The first time I went kayaking around the south east of the island, I remember seeing a community of fishermen living on ramshackle stilt houses in a bay in the south east of the island. There were quite a few homes, some were large structures. Some connected to the land and others were entirely in the sea. Nearby on the land is a small National Park office. The stilt houses have virtually all gone. I think about 3-4 years ago. I’m not sure if they were destroyed in a storm or the fishermen forced to move on. The National Park office still remains in the area.
Another comparison in the south east of the island, which for some reason has good images taken 10 years or more apart. In the past Long Beach was totally deserted – no road access. The road was built in 2002 -03. Since then someone has been busy clearing land & removing hillsides.
Google says the older image is from 2003, but that can’t be the case as I remember driving along the road there to the tip of Koh Chang in 2003. That was in an old Nissan Sunny, nowadays you need a pick up truck – you wouldn’t take a car along the ‘road’.
Some places don’t change, tourism didn’t affect Laem Ngop village on the mainland, the closest village to the island, at all by the looks of things.
Likewise, on the east coast of Koh Chang, Dan Mai, the island’s administrative centre, hasn’t really changed over the years. The pier in the top left of the old photo is outside a small Chinese shrine. Funds are being raised to rebuild it.
Koh Chang’s largest housing development is Siam Royal View, set in Klong Son Bay. The area that is now occupied by luxury villas was once mainly mangrove swamp.

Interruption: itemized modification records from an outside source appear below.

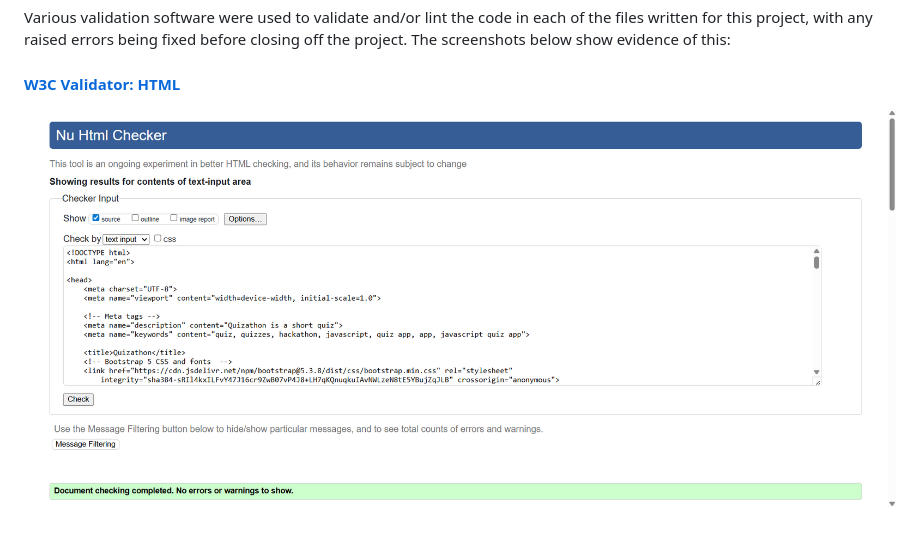
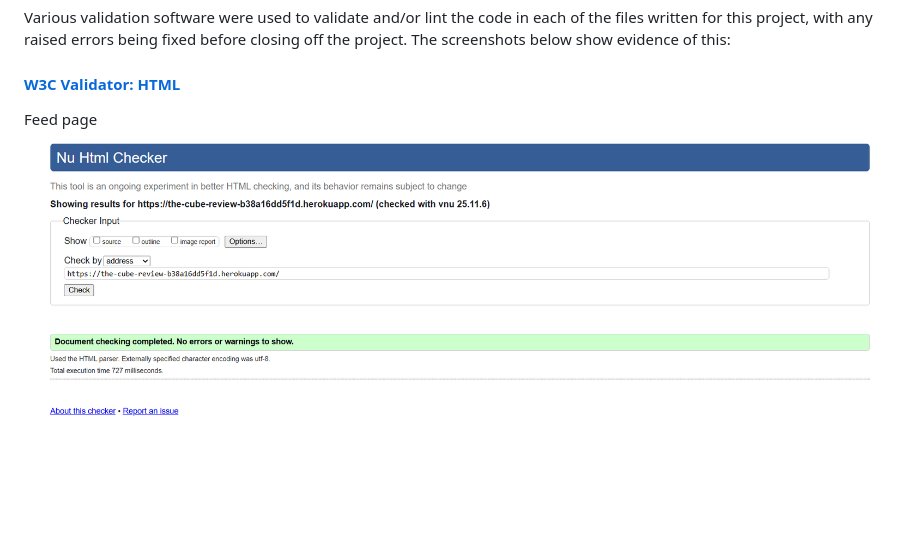
Before and after one commit to arun-dhanjal/the_cube_review, a Markdown page: README.md, the part around the change printed below. Rendered like a GitHub page; pictures changed too: readme-docs/html-validation-feed-page.png (added).

```diff
--- a/README.md
+++ b/README.md
@@ -394,6 +394,7 @@ Various validation software were used to validate and/or lint the code in each o
 
 #### [W3C Validator: HTML](https://validator.w3.org/)
 
+Feed page
+![HTML validation screenshot](/readme-docs/html-validation-feed-page.png)
 
-![HTML validation screenshot](/readme-docs/html-validation.png)
 
```
Also changed, not shown: other parts of README.md (+4 -7 lines), 1 other file.
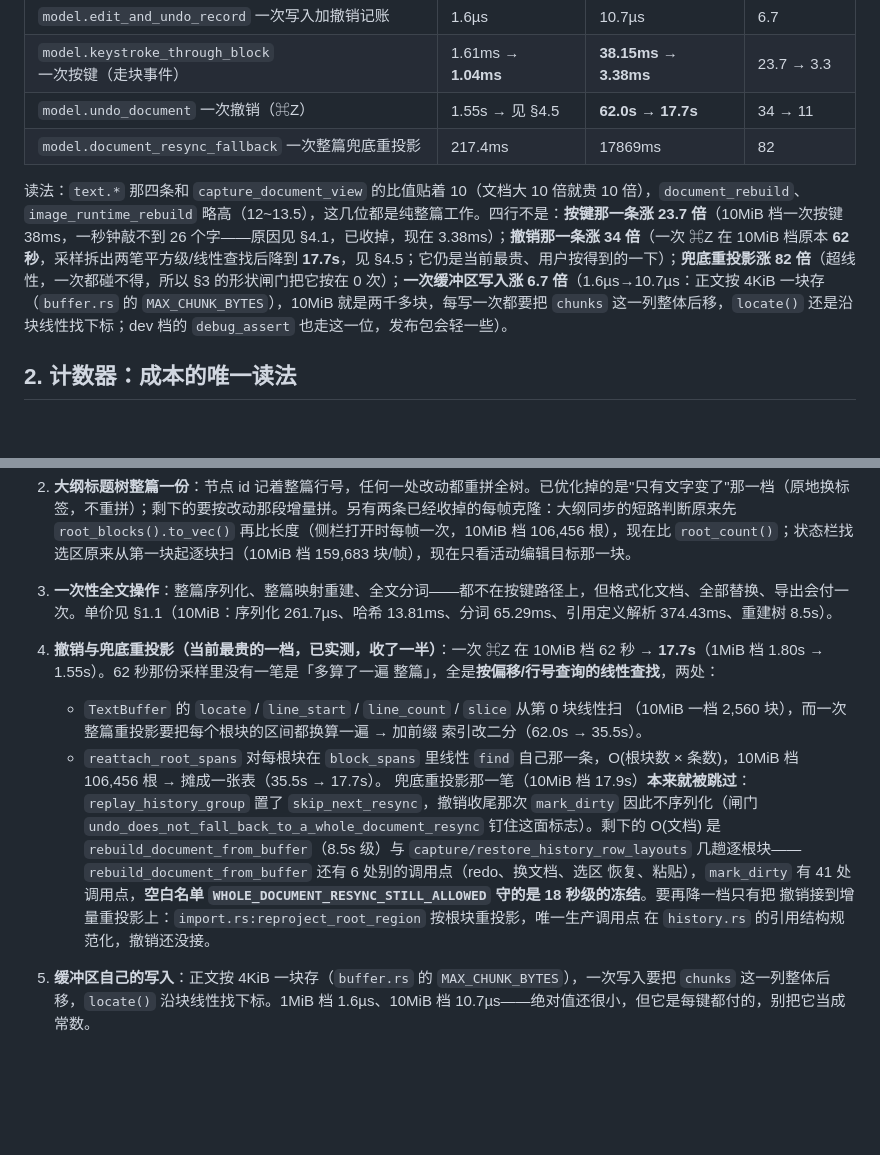
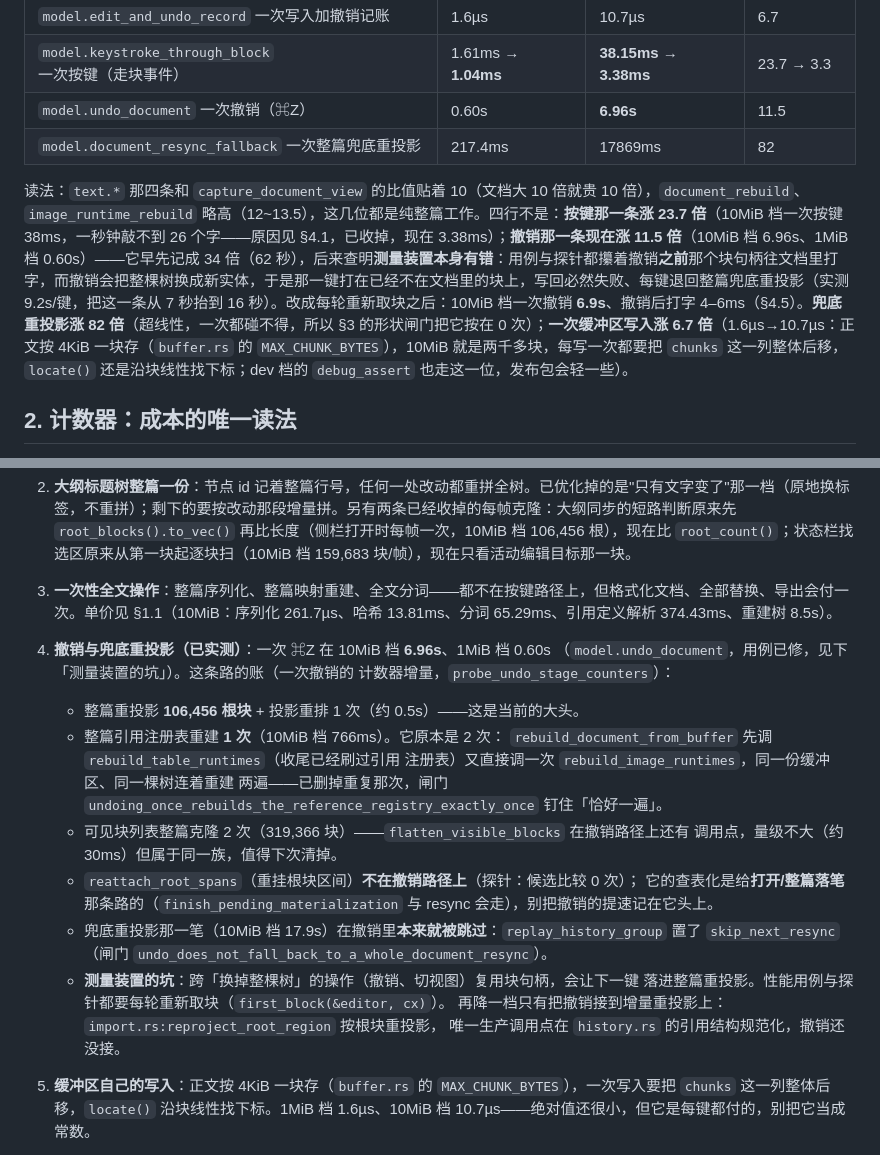
Before and after one commit to sheriby/velora, a Markdown page: docs/architecture/performance.md, 2 parts joined by grey strips. GitHub-like rendering; blank space fills up the shorter version.

Commit message:
docs(architecture): 撤销的账按修好的装置重记
背景：撤销那一行历经三次数字：62.0s（装置出错 + 旧缓冲区实现）、17.7s、现在 6.96s。
采样与探针把真相拆出来了：没有「多算一整篇」，是测量装置让每键退回整篇重投影。

实现：
- §1.1 表里 `model.undo_document` 改成 0.60s / 6.96s（比值 11.5），读法那句同步改成
  「现在涨 11.5 倍」，并写清 62 秒那个旧数字错在哪（攥着撤销前的块句柄打字）。
- §4.4 重写成一次撤销的计数器账：整篇重投影 106,456 根（大头）+ 投影重排 1 次
  （约 0.5s）+ 引用注册表**恰好 1 次**（原本 2 次，已删重复，766ms）+ 可见块克隆 2 次
  （约 30ms，待清）。并更正两点：`reattach_root_spans` 的查表化是给打开/整篇落笔
  那条路的（撤销不走它，探针候选比较 0 次），别把撤销提速记在它头上；兜底重投影在
  撤销里本来就被 `skip_next_resync` 跳过。
- 新增「测量装置的坑」：跨「换掉整棵树」的操作复用块句柄会让下一键落进整篇重投影，
  性能用例与探针都要每轮重新取块。

影响：撤销这条线上「哪一笔是真的」有了可复算的依据；错误归因没有留在册子上。

测试：不动代码，按 AGENTS §4 不跑构建与测试。

```diff
--- a/docs/architecture/performance.md
+++ b/docs/architecture/performance.md
@@ -50,10 +50,10 @@ VELORA_BENCH_TOLERANCE=5 cargo test --bin velora bench_suite -- --ignored --test
 | `model.buffer_edit` 一次缓冲区写入 | 1.6µs | 10.7µs | 6.7 |
 | `model.edit_and_undo_record` 一次写入加撤销记账 | 1.6µs | 10.7µs | 6.7 |
 | `model.keystroke_through_block` 一次按键（走块事件） | 1.61ms → **1.04ms** | **38.15ms → 3.38ms** | 23.7 → 3.3 |
-| `model.undo_document` 一次撤销（⌘Z） | 1.55s → 见 §4.5 | **62.0s → 17.7s** | 34 → 11 |
+| `model.undo_document` 一次撤销（⌘Z） | 0.60s | **6.96s** | 11.5 |
 | `model.document_resync_fallback` 一次整篇兜底重投影 | 217.4ms | 17869ms | 82 |
 
-读法：`text.*` 那四条和 `capture_document_view` 的比值贴着 10（文档大 10 倍就贵 10 倍），`document_rebuild`、`image_runtime_rebuild` 略高（12~13.5），这几位都是纯整篇工作。四行不是：**按键那一条涨 23.7 倍**（10MiB 档一次按键 38ms，一秒钟敲不到 26 个字——原因见 §4.1，已收掉，现在 3.38ms）；**撤销那一条涨 34 倍**（一次 ⌘Z 在 10MiB 档原本 **62 秒**，采样拆出两笔平方级/线性查找后降到 **17.7s**，见 §4.5；它仍是当前最贵、用户按得到的一下）；**兜底重投影涨 82 倍**（超线性，一次都碰不得，所以 §3 的形状闸门把它按在 0 次）；**一次缓冲区写入涨 6.7 倍**（1.6µs→10.7µs：正文按 4KiB 一块存（`buffer.rs` 的 `MAX_CHUNK_BYTES`），10MiB 就是两千多块，每写一次都要把 `chunks` 这一列整体后移，`locate()` 还是沿块线性找下标；dev 档的 `debug_assert` 也走这一位，发布包会轻一些）。
+读法：`text.*` 那四条和 `capture_document_view` 的比值贴着 10（文档大 10 倍就贵 10 倍），`document_rebuild`、`image_runtime_rebuild` 略高（12~13.5），这几位都是纯整篇工作。四行不是：**按键那一条涨 23.7 倍**（10MiB 档一次按键 38ms，一秒钟敲不到 26 个字——原因见 §4.1，已收掉，现在 3.38ms）；**撤销那一条现在涨 11.5 倍**（10MiB 档 6.96s、1MiB 档 0.60s）——它早先记成 34 倍（62 秒），后来查明**测量装置本身有错**：用例与探针都攥着撤销**之前**那个块句柄往文档里打字，而撤销会把整棵树换成新实体，于是那一键打在已经不在文档里的块上，写回必然失败、每键退回整篇兜底重投影（实测 9.2s/键，把这一条从 7 秒抬到 16 秒）。改成每轮重新取块之后：10MiB 档一次撤销 **6.9s**、撤销后打字 4–6ms（§4.5）。**兜底重投影涨 82 倍**（超线性，一次都碰不得，所以 §3 的形状闸门把它按在 0 次）；**一次缓冲区写入涨 6.7 倍**（1.6µs→10.7µs：正文按 4KiB 一块存（`buffer.rs` 的 `MAX_CHUNK_BYTES`），10MiB 就是两千多块，每写一次都要把 `chunks` 这一列整体后移，`locate()` 还是沿块线性找下标；dev 档的 `debug_assert` 也走这一位，发布包会轻一些）。
 
 ## 2. 计数器：成本的唯一读法
 
@@ -122,23 +122,26 @@ VELORA_BENCH_TOLERANCE=5 cargo test --bin velora bench_suite -- --ignored --test
    这一档的 23.7 倍超线性曾经被归到这里，`sample` 采样证明不是：10MiB 档那次按键的 17ms 全花在 `on_block_events` 对**每一个块事件**克隆整篇可见块列表（`flatten_visible_blocks` → 每块一次 Entity 引用计数 + `LeakDetector::handle_created/released` + 句柄表插入），而文本改动只需要比「可见序列有没有变」。改成身份序列（`visible_block_ids`，`EntityId` 是 `Copy`）之后，同一台机器上 `probe_keystroke_stage_split` 的块侧耗时 17.4ms → 3.7ms（10MiB、连敲 200 键），`model.keystroke_through_block` 单跑 3.38ms／1MiB 档 1.04ms。剩下的 3.7ms 里还有整篇 `Chunk::line_count` 遍历与被编辑块自己的行内分隔符解析——**这一档现在才轮到行窗口那件事**，闸门见 §3 的 `typing_does_not_clone_the_visible_block_list`。
 2. **大纲标题树整篇一份**：节点 id 记着整篇行号，任何一处改动都重拼全树。已优化掉的是"只有文字变了"那一档（原地换标签，不重拼）；剩下的要按改动那段增量拼。另有两条已经收掉的每帧克隆：大纲同步的短路判断原来先 `root_blocks().to_vec()` 再比长度（侧栏打开时每帧一次，10MiB 档 106,456 根），现在比 `root_count()`；状态栏找选区原来从第一块起逐块扫（10MiB 档 159,683 块/帧），现在只看活动编辑目标那一块。
 3. **一次性全文操作**：整篇序列化、整篇映射重建、全文分词——都不在按键路径上，但格式化文档、全部替换、导出会付一次。单价见 §1.1（10MiB：序列化 261.7µs、哈希 13.81ms、分词 65.29ms、引用定义解析 374.43ms、重建树 8.5s）。
-4. **撤销与兜底重投影（当前最贵的一档，已实测，收了一半）**：一次 ⌘Z 在 10MiB 档
-   62 秒 → **17.7s**（1MiB 档 1.80s → 1.55s）。62 秒那份采样里没有一笔是「多算了一遍
-   整篇」，全是**按偏移/行号查询的线性查找**，两处：
-   - `TextBuffer` 的 `locate` / `line_start` / `line_count` / `slice` 从第 0 块线性扫
-     （10MiB 一档 2,560 块），而一次整篇重投影要把每个根块的区间都换算一遍 → 加前缀
-     索引改二分（62.0s → 35.5s）。
-   - `reattach_root_spans` 对每根块在 `block_spans` 里线性 `find` 自己那一条，O(根块数
-     × 条数)，10MiB 档 106,456 根 → 摊成一张表（35.5s → 17.7s）。
-   兜底重投影那一笔（10MiB 档 17.9s）**本来就被跳过**：`replay_history_group` 置了
-   `skip_next_resync`，撤销收尾那次 `mark_dirty` 因此不序列化（闸门
-   `undo_does_not_fall_back_to_a_whole_document_resync` 钉住这面标志）。剩下的
-   O(文档) 是 `rebuild_document_from_buffer`（8.5s 级）与 `capture/restore_history_row_layouts`
-   几趟逐根块——`rebuild_document_from_buffer` 还有 6 处别的调用点（redo、换文档、选区
-   恢复、粘贴），`mark_dirty` 有 41 处调用点，**空白名单
-   `WHOLE_DOCUMENT_RESYNC_STILL_ALLOWED` 守的是 18 秒级的冻结**。要再降一档只有把
-   撤销接到增量重投影上：`import.rs:reproject_root_region` 按根块重投影，唯一生产调用点
-   在 `history.rs` 的引用结构规范化，撤销还没接。
+4. **撤销与兜底重投影（已实测）**：一次 ⌘Z 在 10MiB 档 **6.96s**、1MiB 档 0.60s
+   （`model.undo_document`，用例已修，见下「测量装置的坑」）。这条路的账（一次撤销的
+   计数器增量，`probe_undo_stage_counters`）：
+   - 整篇重投影 **106,456 根块** + 投影重排 1 次（约 0.5s）——这是当前的大头。
+   - 整篇引用注册表重建 **1 次**（10MiB 档 766ms）。它原本是 2 次：
+     `rebuild_document_from_buffer` 先调 `rebuild_table_runtimes`（收尾已经刷过引用
+     注册表）又直接调一次 `rebuild_image_runtimes`，同一份缓冲区、同一棵树连着重建
+     两遍——已删掉重复那次，闸门 `undoing_once_rebuilds_the_reference_registry_exactly_once`
+     钉住「恰好一遍」。
+   - 可见块列表整篇克隆 2 次（319,366 块）——`flatten_visible_blocks` 在撤销路径上还有
+     调用点，量级不大（约 30ms）但属于同一族，值得下次清掉。
+   - `reattach_root_spans`（重挂根块区间）**不在撤销路径上**（探针：候选比较 0 次）；
+     它的查表化是给**打开/整篇落笔**那条路的（`finish_pending_materialization` 与
+     resync 会走），别把撤销的提速记在它头上。
+   - 兜底重投影那一笔（10MiB 档 17.9s）在撤销里**本来就被跳过**：`replay_history_group`
+     置了 `skip_next_resync`（闸门 `undo_does_not_fall_back_to_a_whole_document_resync`）。
+   - **测量装置的坑**：跨「换掉整棵树」的操作（撤销、切视图）复用块句柄，会让下一键
+     落进整篇重投影。性能用例与探针都要每轮重新取块（`first_block(&editor, cx)`）。
+   再降一档只有把撤销接到增量重投影上：`import.rs:reproject_root_region` 按根块重投影，
+   唯一生产调用点在 `history.rs` 的引用结构规范化，撤销还没接。
 5. **缓冲区自己的写入**：正文按 4KiB 一块存（`buffer.rs` 的 `MAX_CHUNK_BYTES`），一次写入要把 `chunks` 这一列整体后移，`locate()` 沿块线性找下标。1MiB 档 1.6µs、10MiB 档 10.7µs——绝对值还很小，但它是每键都付的，别把它当成常数。
 
 6. **行高起估为什么还是「一行高」**（试过，退回来了）。渲染态没量过的行一律按
```
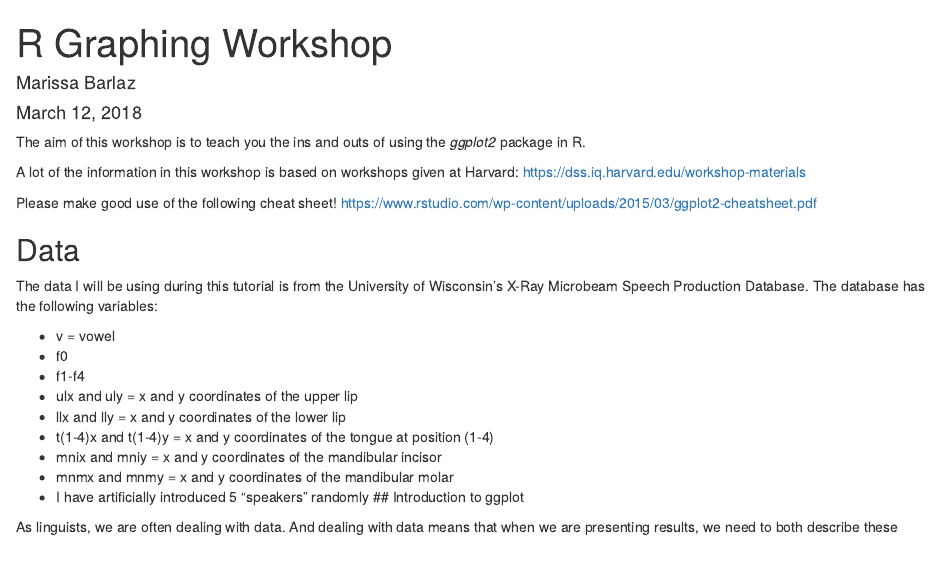
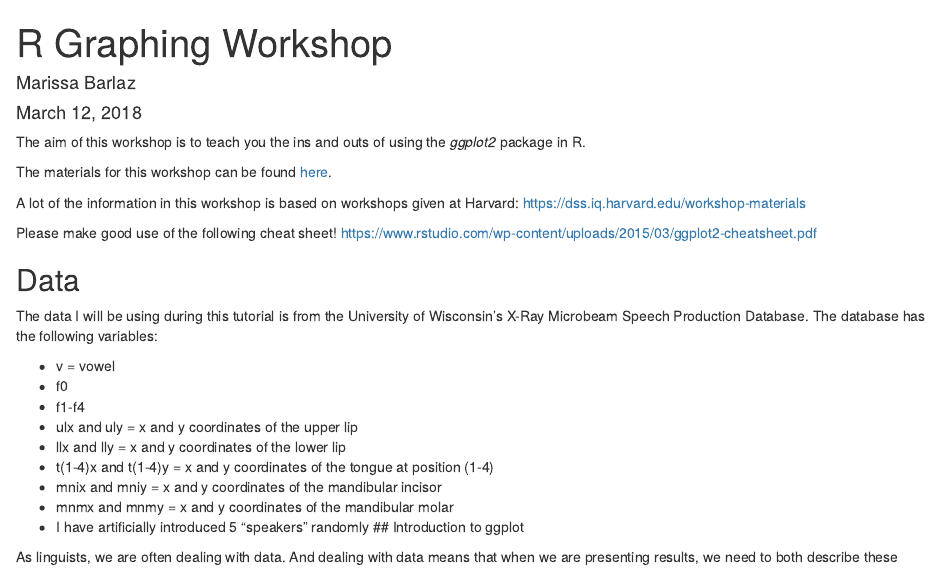
Before and after one commit to marissabarlaz/marissabarlaz.github.io, an R Markdown document (portfolio/RGraphingWorkshop.Rmd): the page in a window 1100 px wide, from its top. Rendered offline with R 4.5, knitr and Pandoc, with nearby package versions; some code elsewhere in the file could not run offline.

Commit message:
first commit

```diff
--- a/portfolio/RGraphingWorkshop.Rmd
+++ b/portfolio/RGraphingWorkshop.Rmd
@@ -24,6 +24,8 @@ ubdb$speaker = factor(sample(myspeakers, dim(ubdb)[1], replace = TRUE))
 
 The aim of this workshop is to teach you the ins and outs of using the *ggplot2* package in R.
 
+
+The materials for this workshop can be found [here](https://github.com/marissabarlaz/Workshops/tree/master/Graphing).
 
 
 A lot of the information in this workshop is based on workshops given at Harvard:
```
Also changed, not shown: portfolio/RModelingWorkshop.Rmd (+2 -0 lines), index.html, portfolio/rgraphingworkshop/index.html, portfolio/rmodelingworkshop/index.html, 2 other files.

There was an old bungalow resort ‘Premwadee Resort’ on the beach – the bungalows are visible at the north end of the beach in the early satellite photo.
This is the best example I can find of large scale changes during the past decade or so. When Google sends their satellites over the island again, there should be some good comparisons from west coast beach areas.